And it doesn’t all have to be worked out at length and in depth. I may never find out how David became such a good cook…or maybe something more will come out in Chapter 17. In fact, one of the things that provides character depth is that some things aren’t ever totally explained; they’re just how the character is. What is important is that whatever is in the story is internally consistent – that David doesn’t make a gourmet meal in Chapter 3, then is unable to tell the difference between an onion and a head of garlic in Chapter 10.
This is the problem, for me, with the questionnaires. The assumption is that as long as you know up front that Jack secretly knits, hates cats, loves Mozart and the Beatles, and has seen every movie made in English before 1939, you’ll remember to use those things in the story when and as the opportunity arises. But if what I have is a big heap o’ facts, rather than an idea of a person, I have to keep looking up all the stuff I decided before I can figure out which bit to use (or not use) in a scene. For some people, though, having all that stuff decided up front and written down frees up their imagination to do more important things about the plot and structure when they get to actually writing the story.
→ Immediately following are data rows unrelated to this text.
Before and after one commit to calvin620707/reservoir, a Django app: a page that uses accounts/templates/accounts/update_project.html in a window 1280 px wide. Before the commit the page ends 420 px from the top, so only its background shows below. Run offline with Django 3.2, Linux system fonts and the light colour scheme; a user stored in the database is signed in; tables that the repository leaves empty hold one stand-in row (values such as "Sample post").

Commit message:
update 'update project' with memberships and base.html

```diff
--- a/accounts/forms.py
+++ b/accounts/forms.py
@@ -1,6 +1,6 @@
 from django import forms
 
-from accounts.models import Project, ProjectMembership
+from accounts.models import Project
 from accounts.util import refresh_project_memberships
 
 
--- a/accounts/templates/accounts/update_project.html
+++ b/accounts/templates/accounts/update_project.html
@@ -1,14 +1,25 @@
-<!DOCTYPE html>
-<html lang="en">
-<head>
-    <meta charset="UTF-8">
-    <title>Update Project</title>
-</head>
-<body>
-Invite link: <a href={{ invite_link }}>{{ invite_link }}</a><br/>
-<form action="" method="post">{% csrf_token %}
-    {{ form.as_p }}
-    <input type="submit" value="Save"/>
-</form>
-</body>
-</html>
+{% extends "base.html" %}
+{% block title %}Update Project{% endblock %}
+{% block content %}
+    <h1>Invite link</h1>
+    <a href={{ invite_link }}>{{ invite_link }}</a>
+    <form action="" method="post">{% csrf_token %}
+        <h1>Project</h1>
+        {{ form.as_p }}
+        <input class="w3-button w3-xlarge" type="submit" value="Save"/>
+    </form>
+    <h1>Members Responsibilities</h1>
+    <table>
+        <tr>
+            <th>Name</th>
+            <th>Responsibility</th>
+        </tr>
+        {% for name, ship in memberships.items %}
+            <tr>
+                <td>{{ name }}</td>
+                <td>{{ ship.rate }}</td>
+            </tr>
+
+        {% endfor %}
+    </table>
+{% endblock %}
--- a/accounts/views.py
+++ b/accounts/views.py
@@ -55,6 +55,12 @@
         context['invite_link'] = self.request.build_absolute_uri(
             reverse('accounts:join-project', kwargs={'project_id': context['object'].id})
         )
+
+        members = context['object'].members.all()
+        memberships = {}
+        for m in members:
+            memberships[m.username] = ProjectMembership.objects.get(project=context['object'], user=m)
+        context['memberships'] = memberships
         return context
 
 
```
As for getting it into the story – you do it the same way you do any other aspect of characterization: by showing it in what the character says, what she does, what he thinks, what other people think and say about them. It all boils down to thinking about what this particular person would do, say, notice, react to in any given situation, rather than just running down the plot checklist.
And you don’t have to get all the character’s stuff out in the open in the course of the story. Sam’s secret teddy-bear collection may never come up during the course of the slam-bang action-adventure he’s currently involved in, and that’s fine.
Which brings me to a final point: you don’t need to know vast amounts of background information about every character in your novel. The doorman at the hotel whose one line in the book is “May I take your bag, sir?” does not need a ten-page background questionnaire. (If you want to do it for fun or practice, fine, but you’re not going to need to know all that stuff.) The receptionist that the protagonist flirts with three or four times as she’s heading into the office may need a bit more background, but he’s not going to need as much as the protagonist herself, nor the protagonist’s sidekicks. Trying to develop every character who walks onstage in the same depth and detail will just make you crazy.